Nutrition Facts and guide

What are Carbohydrates?

What are Carbohydrates?

Carbohydrates in food are the main source of energy required by various body functions and muscular effort. They are necessary for the digestion and assimilation of other food elements, including regulation of protein and fat metabolism.

Types of Carbohydrate: Carbohydrates structurally are carbon, hydrogen, and oxygen molecules arranged in the form of rings. Simple carbohydrates like glucose, fructose (sugar in fruits), and galactose (sugar in milk) are composed of one single ring and are called monosaccharides. Sucrose (found in sugar cane and sugar beets), maltose (found in grains), and lactose (in milk) are composed of two rings linked together and are called disaccharides. The two rings in sucrose are made up of glucose plus fructose; maltose is glucose plus glucose; and lactose is glucose plus galactose. Disaccharides are broken into monosaccharide during digestion. Fiber is a carbohydrate but consists of very large molecules that are resistant to enzymatic action.

The human body, especially the brain, needs a constant supply of glucose. There are hormonal mechanisms that regulate glucose metabolism. Improper glucose metabolism may lead to obesity and diabetes. Hypoglycemia is condition when Glucose levels drop resulting in weakness and fatigue.
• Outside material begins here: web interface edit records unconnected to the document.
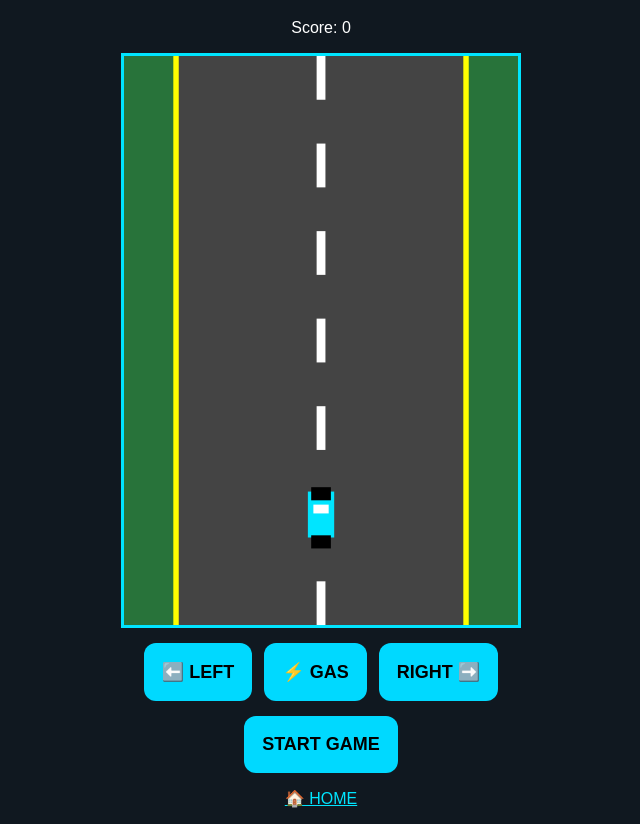
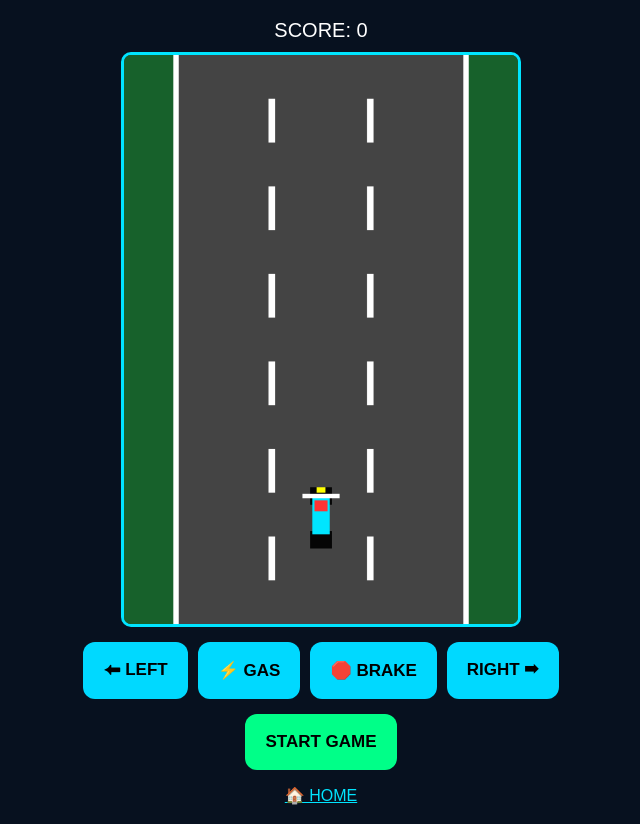
Before and after one commit to minhajgaming/minhajsk, a plain HTML site: page bike.html in a window 1280 px wide. Shown: the part 62-886 px from the top of the page, without its empty margins (319-959 px from the left). Drawn offline with Linux system fonts and the light colour scheme.

Commit message:
Update bike racing HTML structure and styles

```diff
--- a/bike.html
+++ b/bike.html
@@ -1,86 +1,201 @@
 
 <!DOCTYPE html>
-<html lang="en">
+<html lang="bn">
 <head>
 <meta charset="UTF-8">
 <meta name="viewport" content="width=device-width,initial-scale=1">
 <title>GAMER ZONE - Bike Racing</title>
 <style>
 *{box-sizing:border-box}
-body{margin:0;background:#101820;color:white;text-align:center;font-family:Arial}
+body{
+ margin:0;background:#07111f;color:white;
+ text-align:center;font-family:Arial;
+}
 h1{color:#00e5ff}
-canvas{background:#444;display:block;margin:auto;width:95%;max-width:400px;border:3px solid #00e5ff}
-.controls{display:flex;justify-content:center;gap:12px;margin:15px}
-button{padding:18px;background:#00d9ff;border:0;border-radius:12px;font-size:18px;font-weight:bold}
+canvas{
+ width:95%;max-width:400px;
+ background:#333;border:3px solid #00e5ff;
+ border-radius:10px;display:block;margin:auto;
+}
+.info{font-size:20px;margin:10px}
+.controls{
+ display:flex;justify-content:center;
+ gap:10px;flex-wrap:wrap;margin:15px;
+}
+button{
+ border:0;border-radius:12px;
+ padding:18px 20px;font-weight:bold;
+ font-size:17px;background:#00d9ff;color:black;
+ touch-action:none;
+}
+.start{background:#00ff88}
 </style>
 </head>
 <body>
+
 <h1>🏍️ BIKE RACING</h1>
-<p>Score: <span id="score">0</span></p>
+<div class="info">
+SCORE: <span id="score">0</span>
+</div>
+
 <canvas id="game" width="360" height="520"></canvas>
+
 <div class="controls">
-<button id="left">⬅️ LEFT</button>
+<button id="left">⬅ LEFT</button>
 <button id="gas">⚡ GAS</button>
-<button id="right">RIGHT ➡️</button>
+<button id="brake">🛑 BRAKE</button>
+<button id="right">RIGHT ➡</button>
 </div>
-<button onclick="start()">START GAME</button>
+
+<button class="start" onclick="startGame()">START GAME</button>
 <p><a href="index.html" style="color:#00e5ff">🏠 HOME</a></p>
+
 <script>
-const c=document.getElementById("game");
-const ctx=c.getContext("2d");
-let x=180,y=420,score=0,obstacles=[],playing=false,speed=4;
-let left=false,right=false,gas=false;
+const canvas=document.getElementById("game");
+const ctx=canvas.getContext("2d");
 
-function drawBike(){
-ctx.fillStyle="#00e5ff";
-ctx.fillRect(x-12,y-22,24,42);
-ctx.fillStyle="black";
-ctx.fillRect(x-9,y-26,18,12);
-ctx.fillRect(x-9,y+18,18,12);
-ctx.fillStyle="white";
-ctx.fillRect(x-7,y-10,14,8);
+let bikeX=180;
+let score=0;
+let speed=3;
+let road=0;
+let enemies=[];
+let running=false;
+let left=false,right=false,gas=false,brake=false;
+let frame=0;
+
+function drawBike(x,y){
+ ctx.save();
+ ctx.translate(x,y);
+
+ // Wheels
+ ctx.fillStyle="#050505";
+ ctx.fillRect(-10,-25,20,16);
+ ctx.fillRect(-10,15,20,16);
+
+ // Bike body
+ ctx.fillStyle="#00e5ff";
+ ctx.fillRect(-8,-18,16,36);
+
+ ctx.fillStyle="#ff3333";
+ ctx.fillRect(-6,-13,12,10);
+
+ // Headlight
+ ctx.fillStyle="yellow";
+ ctx.fillRect(-4,-25,8,5);
+
+ // Handle
+ ctx.fillStyle="white";
+ ctx.fillRect(-17,-19,34,4);
+
+ ctx.restore();
 }
-function draw(){
-ctx.fillStyle="#28733a";ctx.fillRect(0,0,360,520);
-ctx.fillStyle="#444";ctx.fillRect(45,0,270,520);
-ctx.fillStyle="white";
-for(let i=0;i<520;i+=80)ctx.fillRect(176,i,8,40);
-ctx.fillStyle="yellow";
-ctx.fillRect(45,0,5,520);ctx.fillRect(310,0,5,520);
-drawBike();
-obstacles.forEach(o=>{
-ctx.fillStyle="#ff3333";ctx.fillRect(o.x-15,o.y-20,30,40);
-});
+
+function drawRoad(){
+ ctx.fillStyle="#17612b";
+ ctx.fillRect(0,0,360,520);
+
+ ctx.fillStyle="#444";
+ ctx.fillRect(45,0,270,520);
+
+ ctx.fillStyle="white";
+ ctx.fillRect(45,0,5,520);
+ ctx.fillRect(310,0,5,520);
+
+ for(let y=-40;y<560;y+=80){
+  ctx.fillRect(132,(y+road)%560,6,40);
+  ctx.fillRect(222,(y+road)%560,6,40);
+ }
 }
-function start(){
-x=180;score=0;speed=4;obstacles=[];playing=true;
-requestAnimationFrame(loop);
+
+function drawEnemy(e){
+ ctx.fillStyle="#ff3030";
+ ctx.fillRect(e.x-14,e.y-20,28,42);
+ ctx.fillStyle="black";
+ ctx.fillRect(e.x-10,e.y-14,20,12);
+ ctx.fillStyle="yellow";
+ ctx.fillRect(e.x-8,e.y+15,16,4);
 }
+
+function startGame(){
+ bikeX=180;
+ score=0;
+ speed=3;
+ road=0;
+ enemies=[];
+ frame=0;
+ running=true;
+ requestAnimationFrame(loop);
+}
+
 function loop(){
-if(!playing)return;
-ctx.clearRect(0,0,360,520);
-if(left)x-=5;if(right)x+=5;
-x=Math.max(65,Math.min(295,x));
-if(gas)speed=7;else speed=4;
-if(Math.random()<0.025)obstacles.push({x:80+Math.random()*200,y:-30});
-obstacles.forEach(o=>o.y+=speed);
-obstacles=obstacles.filter(o=>o.y<550);
-for(const o of obstacles){
-if(Math.abs(o.x-x)<27&&Math.abs(o.y-y)<38){
-playing=false;alert("GAME OVER! Score: "+score);return;
-}}
-score++;
-document.getElementById("score").textContent=score;
-draw();
-requestAnimationFrame(loop);
+ if(!running)return;
+
+ ctx.clearRect(0,0,360,520);
+
+ if(left)bikeX-=5;
+ if(right)bikeX+=5;
+
+ bikeX=Math.max(65,Math.min(295,bikeX));
+
+ speed=gas?7:3;
+ if(brake)speed=1.5;
+
+ road=(road+speed)%560;
+
+ drawRoad();
+
+ frame++;
+ if(frame%65===0){
+  enemies.push({
+   x:[90,180,270][Math.floor(Math.random()*3)],
+   y:-40
+  });
+ }
+
+ enemies.forEach(e=>{
+  e.y+=speed;
+  drawEnemy(e);
+
+  if(Math.abs(e.x-bikeX)<25 &&
+     Math.abs(e.y-420)<38){
+   running=false;
+   alert("GAME OVER! SCORE: "+score);
+  }
+ });
+
+ enemies=enemies.filter(e=>e.y<560);
+
+ if(!running)return;
+
+ drawBike(bikeX,420);
+
+ score++;
+ document.getElementById("score").textContent=score;
+
+ requestAnimationFrame(loop);
 }
+
+// Mobile touch controls
 function control(id,key){
-let b=document.getElementById(id);
-b.onpointerdown=()=>{window[key]=true};
-b.onpointerup=b.onpointerleave=b.onpointercancel=()=>{window[key]=false};
+ const b=document.getElementById(id);
+ b.addEventListener("pointerdown",e=>{
+  e.preventDefault();
+  window[key]=true;
+ });
+ ["pointerup","pointercancel","pointerleave"].forEach(ev=>{
+  b.addEventListener(ev,()=>{
+   window[key]=false;
+  });
+ });
 }
-control("left","left");control("right","right");control("gas","gas");
-draw();
+
+control("left","left");
+control("right","right");
+control("gas","gas");
+control("brake","brake");
+
+drawRoad();
+drawBike(180,420);
 </script>
 </body>
-  </html>
+</html>
```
Reducing sugar and eating small frequent meals focusing on whole grains, seeds, nuts, legumes, fresh fruits, and vegetables, low fat dairy, yogurt, and fish can aid in stabilizing blood sugar levels.

How is food digested in body

How is food digested in body

The foods we eat are chemically complex. They must be broken down by the body into simpler chemical forms which can be absorbed through the intestinal walls and transported by the blood to the body cells. In the cells, these nutrients provide energy and the correct building materials to sustain life.

Digestion is a series of physical and chemical changes by which food, taken into the body, is broken down in preparation for absorption from the intestinal tract into the bloodstream. These changes take place in the digestive tract, which includes the mouth, pharynx, esophagus, stomach, small intestine, and large intestine.

Beginning in the mouth, chewing breaks large food pieces into smaller. Food that is masticated well allows for more complete enzymatic action. If left in chunks, food that passes into the stomach and intestine will likely remain undigested as enzymes are only able to work on the surface of these larger particles. The enzyme that is secreted in the mouth from the salivary glands is ptyalin. Ptyalin is necessary for the breakdown of carbohydrates.